#### [Work item]
Give the number of lines below that hold "tools", and only that.

#### [Raw data]
⁂
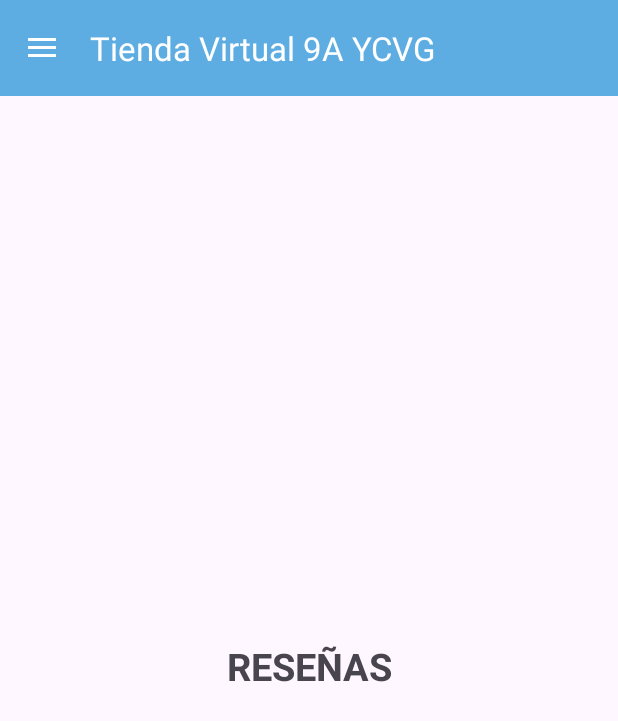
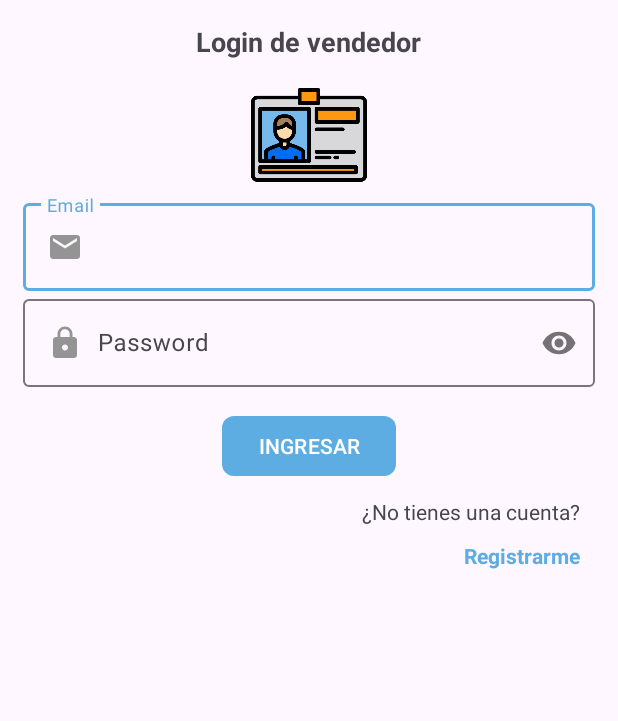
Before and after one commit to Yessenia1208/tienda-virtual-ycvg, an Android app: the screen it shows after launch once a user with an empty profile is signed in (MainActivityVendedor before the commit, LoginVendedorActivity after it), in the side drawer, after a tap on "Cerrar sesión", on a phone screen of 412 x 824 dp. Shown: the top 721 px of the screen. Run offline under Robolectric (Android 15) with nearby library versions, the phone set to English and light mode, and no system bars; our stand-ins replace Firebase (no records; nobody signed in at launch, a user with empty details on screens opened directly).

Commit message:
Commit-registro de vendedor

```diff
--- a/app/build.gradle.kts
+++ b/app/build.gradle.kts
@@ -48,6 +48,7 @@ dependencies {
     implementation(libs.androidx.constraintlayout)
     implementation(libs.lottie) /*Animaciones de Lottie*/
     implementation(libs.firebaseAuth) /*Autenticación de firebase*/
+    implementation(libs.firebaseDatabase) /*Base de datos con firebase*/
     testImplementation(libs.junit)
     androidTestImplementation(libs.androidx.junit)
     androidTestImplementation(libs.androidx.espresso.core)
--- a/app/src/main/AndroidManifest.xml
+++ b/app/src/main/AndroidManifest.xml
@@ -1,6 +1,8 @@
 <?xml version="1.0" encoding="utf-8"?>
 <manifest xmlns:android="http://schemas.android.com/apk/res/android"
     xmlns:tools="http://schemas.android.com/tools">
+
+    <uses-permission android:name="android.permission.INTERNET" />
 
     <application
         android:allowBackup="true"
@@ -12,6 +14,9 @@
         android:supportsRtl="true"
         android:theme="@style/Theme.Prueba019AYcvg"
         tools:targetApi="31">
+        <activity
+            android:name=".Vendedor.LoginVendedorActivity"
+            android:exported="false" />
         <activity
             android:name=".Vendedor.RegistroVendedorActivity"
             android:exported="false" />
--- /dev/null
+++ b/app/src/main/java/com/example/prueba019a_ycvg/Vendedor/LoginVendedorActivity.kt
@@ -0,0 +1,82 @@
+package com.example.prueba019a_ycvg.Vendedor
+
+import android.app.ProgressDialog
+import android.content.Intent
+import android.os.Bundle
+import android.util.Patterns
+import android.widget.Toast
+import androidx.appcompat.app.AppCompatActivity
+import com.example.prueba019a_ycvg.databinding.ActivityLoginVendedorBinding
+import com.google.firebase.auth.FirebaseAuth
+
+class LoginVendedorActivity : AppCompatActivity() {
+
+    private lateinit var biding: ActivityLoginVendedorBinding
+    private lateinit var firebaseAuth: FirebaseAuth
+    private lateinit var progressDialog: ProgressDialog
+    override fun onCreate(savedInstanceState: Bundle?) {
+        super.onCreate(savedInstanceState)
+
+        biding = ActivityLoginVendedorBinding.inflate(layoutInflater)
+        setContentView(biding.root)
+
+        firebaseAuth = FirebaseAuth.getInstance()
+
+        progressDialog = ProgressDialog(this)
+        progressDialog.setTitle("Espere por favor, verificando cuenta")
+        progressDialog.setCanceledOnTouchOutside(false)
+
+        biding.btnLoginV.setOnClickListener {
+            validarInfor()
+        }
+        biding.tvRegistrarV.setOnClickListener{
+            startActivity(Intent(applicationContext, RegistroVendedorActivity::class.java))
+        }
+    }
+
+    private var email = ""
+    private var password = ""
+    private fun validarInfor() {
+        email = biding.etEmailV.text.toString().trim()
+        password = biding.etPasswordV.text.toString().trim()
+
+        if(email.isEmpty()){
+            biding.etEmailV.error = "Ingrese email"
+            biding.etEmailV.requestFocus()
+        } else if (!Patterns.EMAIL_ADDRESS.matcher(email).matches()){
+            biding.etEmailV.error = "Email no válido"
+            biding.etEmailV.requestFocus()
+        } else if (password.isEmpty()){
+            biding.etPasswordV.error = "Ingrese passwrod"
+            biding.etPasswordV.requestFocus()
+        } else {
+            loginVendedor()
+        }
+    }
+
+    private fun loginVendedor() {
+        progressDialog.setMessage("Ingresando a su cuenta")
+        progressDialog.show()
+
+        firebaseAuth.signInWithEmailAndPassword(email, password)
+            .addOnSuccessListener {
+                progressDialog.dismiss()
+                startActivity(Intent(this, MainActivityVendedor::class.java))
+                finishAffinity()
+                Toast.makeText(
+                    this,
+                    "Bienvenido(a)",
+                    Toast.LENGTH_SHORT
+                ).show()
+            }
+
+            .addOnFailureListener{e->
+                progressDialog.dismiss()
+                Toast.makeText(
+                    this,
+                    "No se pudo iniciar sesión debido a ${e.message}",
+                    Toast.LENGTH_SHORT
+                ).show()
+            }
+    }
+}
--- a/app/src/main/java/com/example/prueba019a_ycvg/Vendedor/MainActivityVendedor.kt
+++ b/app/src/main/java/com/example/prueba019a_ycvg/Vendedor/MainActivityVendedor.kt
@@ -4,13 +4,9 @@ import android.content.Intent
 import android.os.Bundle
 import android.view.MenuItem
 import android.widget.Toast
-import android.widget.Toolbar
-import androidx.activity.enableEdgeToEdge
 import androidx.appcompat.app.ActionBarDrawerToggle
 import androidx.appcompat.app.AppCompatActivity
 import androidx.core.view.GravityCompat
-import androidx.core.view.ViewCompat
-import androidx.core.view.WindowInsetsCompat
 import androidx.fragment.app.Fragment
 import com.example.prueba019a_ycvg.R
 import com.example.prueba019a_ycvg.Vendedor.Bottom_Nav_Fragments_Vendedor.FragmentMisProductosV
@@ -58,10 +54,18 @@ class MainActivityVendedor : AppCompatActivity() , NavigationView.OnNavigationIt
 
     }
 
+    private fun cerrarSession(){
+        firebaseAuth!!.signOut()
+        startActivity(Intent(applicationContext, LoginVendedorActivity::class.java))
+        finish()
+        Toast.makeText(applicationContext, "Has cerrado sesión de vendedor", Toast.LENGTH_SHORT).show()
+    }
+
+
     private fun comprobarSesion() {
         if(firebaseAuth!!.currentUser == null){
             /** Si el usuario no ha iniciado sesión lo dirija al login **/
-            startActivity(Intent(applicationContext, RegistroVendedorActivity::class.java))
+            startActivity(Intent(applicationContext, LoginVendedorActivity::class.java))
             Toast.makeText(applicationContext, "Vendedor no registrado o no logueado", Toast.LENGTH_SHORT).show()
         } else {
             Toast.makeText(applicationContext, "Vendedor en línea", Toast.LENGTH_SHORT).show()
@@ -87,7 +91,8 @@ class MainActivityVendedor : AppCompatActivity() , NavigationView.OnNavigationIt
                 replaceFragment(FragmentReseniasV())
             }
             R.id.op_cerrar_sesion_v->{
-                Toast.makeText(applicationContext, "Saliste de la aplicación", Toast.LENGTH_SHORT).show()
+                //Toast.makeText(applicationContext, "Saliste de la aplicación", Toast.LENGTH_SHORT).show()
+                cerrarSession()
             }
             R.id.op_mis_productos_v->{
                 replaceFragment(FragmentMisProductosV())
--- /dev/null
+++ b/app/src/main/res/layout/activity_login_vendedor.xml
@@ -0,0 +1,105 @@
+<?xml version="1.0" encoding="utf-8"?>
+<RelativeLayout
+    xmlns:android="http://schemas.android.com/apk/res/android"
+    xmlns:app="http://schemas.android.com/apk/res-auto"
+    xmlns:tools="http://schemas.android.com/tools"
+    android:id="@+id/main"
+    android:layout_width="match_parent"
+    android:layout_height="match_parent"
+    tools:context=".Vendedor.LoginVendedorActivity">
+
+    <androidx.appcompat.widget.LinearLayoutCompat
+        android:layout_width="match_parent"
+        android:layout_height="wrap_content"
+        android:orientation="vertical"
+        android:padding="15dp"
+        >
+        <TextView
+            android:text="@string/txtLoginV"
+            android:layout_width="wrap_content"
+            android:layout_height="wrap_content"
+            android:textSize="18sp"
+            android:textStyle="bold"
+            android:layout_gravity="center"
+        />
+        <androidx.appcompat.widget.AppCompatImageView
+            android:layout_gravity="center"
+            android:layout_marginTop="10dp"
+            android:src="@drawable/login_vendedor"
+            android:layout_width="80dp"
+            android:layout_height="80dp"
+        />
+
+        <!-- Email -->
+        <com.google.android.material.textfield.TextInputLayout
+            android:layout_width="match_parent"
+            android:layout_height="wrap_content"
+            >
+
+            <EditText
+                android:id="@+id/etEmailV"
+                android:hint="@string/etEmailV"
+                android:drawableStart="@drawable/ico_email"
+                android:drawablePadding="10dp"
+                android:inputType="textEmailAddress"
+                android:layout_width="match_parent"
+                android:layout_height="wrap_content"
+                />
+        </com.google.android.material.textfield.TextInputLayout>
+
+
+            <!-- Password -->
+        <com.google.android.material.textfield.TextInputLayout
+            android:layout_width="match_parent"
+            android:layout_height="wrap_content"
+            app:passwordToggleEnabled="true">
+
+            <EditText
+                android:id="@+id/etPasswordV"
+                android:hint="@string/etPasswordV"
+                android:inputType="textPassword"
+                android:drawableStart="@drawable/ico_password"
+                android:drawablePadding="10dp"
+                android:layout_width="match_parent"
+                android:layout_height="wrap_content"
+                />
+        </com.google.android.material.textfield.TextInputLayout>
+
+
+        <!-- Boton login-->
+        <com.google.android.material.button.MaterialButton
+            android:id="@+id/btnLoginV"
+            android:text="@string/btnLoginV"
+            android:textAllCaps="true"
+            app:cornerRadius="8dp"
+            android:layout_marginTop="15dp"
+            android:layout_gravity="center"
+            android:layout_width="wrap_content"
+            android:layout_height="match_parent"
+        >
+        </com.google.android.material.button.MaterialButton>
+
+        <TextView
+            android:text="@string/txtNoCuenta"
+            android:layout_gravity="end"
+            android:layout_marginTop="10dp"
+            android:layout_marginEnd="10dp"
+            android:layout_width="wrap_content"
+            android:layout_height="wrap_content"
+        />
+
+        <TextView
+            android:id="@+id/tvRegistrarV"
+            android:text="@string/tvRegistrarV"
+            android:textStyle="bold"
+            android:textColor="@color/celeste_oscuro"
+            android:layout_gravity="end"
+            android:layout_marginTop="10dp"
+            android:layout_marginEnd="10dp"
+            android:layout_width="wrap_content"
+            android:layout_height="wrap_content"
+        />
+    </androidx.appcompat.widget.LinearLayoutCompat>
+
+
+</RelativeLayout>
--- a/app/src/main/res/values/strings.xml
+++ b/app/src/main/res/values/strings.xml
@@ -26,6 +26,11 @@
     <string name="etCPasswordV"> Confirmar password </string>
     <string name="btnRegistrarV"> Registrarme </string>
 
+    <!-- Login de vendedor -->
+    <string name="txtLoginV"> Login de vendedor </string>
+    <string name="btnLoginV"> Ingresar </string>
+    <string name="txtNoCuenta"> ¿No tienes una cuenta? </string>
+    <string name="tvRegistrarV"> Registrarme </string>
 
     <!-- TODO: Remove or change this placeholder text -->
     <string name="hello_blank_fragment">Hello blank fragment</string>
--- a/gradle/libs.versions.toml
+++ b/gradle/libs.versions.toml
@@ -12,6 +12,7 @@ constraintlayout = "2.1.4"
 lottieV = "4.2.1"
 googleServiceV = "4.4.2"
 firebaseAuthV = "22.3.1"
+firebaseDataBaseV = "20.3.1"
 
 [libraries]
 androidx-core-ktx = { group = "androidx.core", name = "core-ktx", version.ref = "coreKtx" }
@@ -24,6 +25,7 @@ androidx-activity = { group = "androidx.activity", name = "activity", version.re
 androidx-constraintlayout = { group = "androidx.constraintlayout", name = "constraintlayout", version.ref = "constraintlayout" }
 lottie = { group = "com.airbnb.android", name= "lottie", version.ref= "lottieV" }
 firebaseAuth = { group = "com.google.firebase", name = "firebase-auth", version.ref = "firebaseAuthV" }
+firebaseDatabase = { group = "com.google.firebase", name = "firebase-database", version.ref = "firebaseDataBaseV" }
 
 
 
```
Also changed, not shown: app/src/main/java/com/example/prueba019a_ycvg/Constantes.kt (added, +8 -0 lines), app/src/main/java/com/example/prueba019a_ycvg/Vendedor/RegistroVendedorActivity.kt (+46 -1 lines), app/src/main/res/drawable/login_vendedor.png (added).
⁂
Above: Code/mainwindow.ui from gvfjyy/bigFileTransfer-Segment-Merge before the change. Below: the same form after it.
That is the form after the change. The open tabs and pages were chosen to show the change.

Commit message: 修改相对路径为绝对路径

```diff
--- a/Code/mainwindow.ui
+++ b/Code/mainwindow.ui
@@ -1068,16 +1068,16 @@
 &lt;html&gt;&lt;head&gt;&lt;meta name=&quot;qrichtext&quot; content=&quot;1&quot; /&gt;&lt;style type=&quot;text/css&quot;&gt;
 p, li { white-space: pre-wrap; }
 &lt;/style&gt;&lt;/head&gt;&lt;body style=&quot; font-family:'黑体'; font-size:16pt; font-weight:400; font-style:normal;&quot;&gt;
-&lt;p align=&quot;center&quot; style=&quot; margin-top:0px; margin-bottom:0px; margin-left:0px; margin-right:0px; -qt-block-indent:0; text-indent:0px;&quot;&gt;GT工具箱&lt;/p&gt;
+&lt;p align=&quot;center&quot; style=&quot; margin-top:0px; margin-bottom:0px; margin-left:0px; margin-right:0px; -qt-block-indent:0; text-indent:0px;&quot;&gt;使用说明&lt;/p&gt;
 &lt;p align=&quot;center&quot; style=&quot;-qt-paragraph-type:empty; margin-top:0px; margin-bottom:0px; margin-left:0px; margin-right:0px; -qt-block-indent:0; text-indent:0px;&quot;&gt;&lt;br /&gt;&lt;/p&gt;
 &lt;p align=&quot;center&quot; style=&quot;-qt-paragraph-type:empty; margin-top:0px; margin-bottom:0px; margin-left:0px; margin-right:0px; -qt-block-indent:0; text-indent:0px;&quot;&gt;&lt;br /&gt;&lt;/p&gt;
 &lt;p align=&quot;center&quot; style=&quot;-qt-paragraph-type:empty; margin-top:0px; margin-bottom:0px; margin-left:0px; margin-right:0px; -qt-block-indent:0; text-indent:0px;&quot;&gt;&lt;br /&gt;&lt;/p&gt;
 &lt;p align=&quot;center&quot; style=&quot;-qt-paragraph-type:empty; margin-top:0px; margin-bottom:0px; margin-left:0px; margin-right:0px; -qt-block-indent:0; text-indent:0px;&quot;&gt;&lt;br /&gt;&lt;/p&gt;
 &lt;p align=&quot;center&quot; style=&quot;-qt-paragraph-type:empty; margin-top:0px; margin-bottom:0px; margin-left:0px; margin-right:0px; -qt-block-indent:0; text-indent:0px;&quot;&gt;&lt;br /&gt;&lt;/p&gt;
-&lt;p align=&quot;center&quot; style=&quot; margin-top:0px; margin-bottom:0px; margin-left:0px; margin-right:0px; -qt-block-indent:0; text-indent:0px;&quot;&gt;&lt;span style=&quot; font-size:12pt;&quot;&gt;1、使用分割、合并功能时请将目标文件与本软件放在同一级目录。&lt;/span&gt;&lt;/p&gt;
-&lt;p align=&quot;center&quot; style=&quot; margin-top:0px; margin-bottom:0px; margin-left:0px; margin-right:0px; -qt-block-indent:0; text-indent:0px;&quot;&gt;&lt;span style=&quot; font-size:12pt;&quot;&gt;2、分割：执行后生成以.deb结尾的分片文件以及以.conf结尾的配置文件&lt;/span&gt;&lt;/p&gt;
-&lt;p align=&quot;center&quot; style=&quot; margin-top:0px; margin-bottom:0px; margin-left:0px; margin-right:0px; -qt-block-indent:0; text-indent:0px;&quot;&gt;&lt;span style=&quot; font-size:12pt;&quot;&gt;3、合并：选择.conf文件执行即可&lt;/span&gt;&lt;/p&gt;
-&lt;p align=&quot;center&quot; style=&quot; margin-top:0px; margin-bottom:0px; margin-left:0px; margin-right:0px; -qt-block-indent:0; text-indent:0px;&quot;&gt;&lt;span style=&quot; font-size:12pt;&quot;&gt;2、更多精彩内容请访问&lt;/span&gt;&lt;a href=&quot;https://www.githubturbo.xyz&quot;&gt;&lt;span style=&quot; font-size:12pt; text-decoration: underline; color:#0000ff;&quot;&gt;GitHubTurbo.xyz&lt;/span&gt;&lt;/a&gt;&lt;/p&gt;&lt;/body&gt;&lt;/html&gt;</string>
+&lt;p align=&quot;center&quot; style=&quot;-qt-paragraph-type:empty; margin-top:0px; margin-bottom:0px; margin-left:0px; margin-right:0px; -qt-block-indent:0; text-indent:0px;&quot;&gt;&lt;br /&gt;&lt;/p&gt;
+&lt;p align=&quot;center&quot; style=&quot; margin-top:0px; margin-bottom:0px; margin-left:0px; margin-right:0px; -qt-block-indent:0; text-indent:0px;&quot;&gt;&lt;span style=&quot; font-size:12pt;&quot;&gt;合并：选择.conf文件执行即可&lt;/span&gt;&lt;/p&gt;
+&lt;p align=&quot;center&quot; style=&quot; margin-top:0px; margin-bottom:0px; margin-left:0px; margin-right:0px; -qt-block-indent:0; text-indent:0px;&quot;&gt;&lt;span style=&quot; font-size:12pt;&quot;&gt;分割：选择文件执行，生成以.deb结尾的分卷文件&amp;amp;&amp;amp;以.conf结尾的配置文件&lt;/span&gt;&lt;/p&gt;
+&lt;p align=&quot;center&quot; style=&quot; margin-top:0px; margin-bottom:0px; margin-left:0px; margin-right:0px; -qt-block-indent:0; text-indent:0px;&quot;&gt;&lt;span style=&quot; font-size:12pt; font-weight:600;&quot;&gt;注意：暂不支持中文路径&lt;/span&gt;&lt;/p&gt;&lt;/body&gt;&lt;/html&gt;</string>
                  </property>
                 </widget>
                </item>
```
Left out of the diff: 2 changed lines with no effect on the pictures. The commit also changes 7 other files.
⁂
#### [Result of the exercise]
4